WHAT YOU WILL DO –
Note each line of the entries that includes "Agents". Then copy those lines.
RECORDS PROVIDED: Begin
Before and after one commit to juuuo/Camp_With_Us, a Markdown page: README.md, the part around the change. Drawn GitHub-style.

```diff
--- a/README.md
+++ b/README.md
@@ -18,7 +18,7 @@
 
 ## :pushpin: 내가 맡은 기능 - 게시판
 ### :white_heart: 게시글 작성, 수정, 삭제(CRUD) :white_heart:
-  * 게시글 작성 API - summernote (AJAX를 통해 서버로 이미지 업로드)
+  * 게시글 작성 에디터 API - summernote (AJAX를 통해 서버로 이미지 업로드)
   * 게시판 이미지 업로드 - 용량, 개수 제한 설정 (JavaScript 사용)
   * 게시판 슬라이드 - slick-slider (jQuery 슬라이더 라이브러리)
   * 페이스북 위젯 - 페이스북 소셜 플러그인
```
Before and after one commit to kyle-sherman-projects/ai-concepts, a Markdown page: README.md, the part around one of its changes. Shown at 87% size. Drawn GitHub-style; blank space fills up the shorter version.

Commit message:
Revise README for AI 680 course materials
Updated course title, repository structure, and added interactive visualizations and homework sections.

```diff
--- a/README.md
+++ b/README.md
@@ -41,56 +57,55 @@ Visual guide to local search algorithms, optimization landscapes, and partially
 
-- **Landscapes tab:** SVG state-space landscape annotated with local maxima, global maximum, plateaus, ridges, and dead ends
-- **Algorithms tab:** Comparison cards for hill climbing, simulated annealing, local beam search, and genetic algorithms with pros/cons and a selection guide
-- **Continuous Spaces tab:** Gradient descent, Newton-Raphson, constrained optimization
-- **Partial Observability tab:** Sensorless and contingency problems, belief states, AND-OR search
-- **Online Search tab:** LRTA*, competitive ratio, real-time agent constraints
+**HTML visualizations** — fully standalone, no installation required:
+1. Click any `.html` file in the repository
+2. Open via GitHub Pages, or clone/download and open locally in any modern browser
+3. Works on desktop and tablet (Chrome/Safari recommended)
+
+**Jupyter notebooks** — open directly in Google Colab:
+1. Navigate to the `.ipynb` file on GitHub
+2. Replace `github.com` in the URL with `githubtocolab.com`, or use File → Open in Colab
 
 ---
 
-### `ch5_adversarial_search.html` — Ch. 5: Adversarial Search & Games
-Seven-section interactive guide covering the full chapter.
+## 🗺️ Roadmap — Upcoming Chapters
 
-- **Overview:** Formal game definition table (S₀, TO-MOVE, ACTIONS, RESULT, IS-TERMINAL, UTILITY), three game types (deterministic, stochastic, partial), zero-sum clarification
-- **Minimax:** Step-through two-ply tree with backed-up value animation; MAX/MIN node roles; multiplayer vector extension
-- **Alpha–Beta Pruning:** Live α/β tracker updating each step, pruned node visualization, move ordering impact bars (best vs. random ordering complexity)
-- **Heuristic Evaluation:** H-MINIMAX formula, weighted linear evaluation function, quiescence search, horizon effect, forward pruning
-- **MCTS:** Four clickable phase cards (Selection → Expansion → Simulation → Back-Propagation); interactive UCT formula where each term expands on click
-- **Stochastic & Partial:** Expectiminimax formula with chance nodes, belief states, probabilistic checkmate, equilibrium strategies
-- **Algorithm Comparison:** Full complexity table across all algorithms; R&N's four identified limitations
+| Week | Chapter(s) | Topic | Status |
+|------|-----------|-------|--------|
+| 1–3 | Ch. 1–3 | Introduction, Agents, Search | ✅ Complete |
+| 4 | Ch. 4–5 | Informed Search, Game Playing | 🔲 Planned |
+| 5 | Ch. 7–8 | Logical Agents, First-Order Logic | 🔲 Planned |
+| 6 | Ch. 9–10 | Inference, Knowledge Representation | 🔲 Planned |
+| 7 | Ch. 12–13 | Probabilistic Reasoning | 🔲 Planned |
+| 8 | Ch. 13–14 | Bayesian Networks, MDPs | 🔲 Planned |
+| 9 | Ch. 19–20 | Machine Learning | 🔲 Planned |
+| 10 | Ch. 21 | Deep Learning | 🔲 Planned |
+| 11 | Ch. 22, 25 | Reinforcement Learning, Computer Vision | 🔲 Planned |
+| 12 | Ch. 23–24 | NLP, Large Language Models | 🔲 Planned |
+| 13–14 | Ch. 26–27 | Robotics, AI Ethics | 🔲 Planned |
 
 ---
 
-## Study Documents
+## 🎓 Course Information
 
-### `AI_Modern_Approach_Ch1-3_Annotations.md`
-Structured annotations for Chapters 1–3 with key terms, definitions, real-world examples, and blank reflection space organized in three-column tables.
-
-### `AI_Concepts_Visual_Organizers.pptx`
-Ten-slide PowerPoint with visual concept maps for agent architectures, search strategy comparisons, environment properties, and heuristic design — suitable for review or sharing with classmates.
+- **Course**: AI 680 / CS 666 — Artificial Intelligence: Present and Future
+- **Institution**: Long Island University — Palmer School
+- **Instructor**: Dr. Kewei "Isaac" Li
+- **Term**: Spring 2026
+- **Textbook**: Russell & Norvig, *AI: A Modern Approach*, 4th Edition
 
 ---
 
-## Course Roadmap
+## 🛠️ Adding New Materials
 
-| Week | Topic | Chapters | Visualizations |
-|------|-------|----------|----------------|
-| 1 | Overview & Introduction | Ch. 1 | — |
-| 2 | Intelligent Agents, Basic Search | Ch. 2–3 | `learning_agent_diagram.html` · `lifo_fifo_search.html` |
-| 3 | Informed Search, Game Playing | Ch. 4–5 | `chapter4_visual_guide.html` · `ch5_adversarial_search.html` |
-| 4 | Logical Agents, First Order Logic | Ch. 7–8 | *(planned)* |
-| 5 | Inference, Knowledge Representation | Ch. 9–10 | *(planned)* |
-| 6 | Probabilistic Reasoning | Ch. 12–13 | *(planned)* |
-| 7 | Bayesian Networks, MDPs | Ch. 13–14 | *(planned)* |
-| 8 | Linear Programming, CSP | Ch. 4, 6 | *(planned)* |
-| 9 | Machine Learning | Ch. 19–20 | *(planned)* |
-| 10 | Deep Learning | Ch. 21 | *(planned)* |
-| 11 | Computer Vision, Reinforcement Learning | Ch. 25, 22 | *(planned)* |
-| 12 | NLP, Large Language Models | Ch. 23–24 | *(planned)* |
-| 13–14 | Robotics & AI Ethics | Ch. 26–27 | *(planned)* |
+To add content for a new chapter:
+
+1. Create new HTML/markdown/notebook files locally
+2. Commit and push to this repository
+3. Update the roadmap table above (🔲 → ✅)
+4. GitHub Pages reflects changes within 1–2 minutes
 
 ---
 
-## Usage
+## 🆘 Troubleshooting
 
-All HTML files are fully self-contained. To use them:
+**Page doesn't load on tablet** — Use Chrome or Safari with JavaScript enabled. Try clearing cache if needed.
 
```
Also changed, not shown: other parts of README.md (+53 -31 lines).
RECORDS PROVIDED: End
TASK ANSWER –
+| 1–3 | Ch. 1–3 | Introduction, Agents, Search | ✅ Complete |
+| 5 | Ch. 7–8 | Logical Agents, First-Order Logic | 🔲 Planned |
-| 2 | Intelligent Agents, Basic Search | Ch. 2–3 | `learning_agent_diagram.html` · `lifo_fifo_search.html` |
-| 4 | Logical Agents, First Order Logic | Ch. 7–8 | *(planned)* |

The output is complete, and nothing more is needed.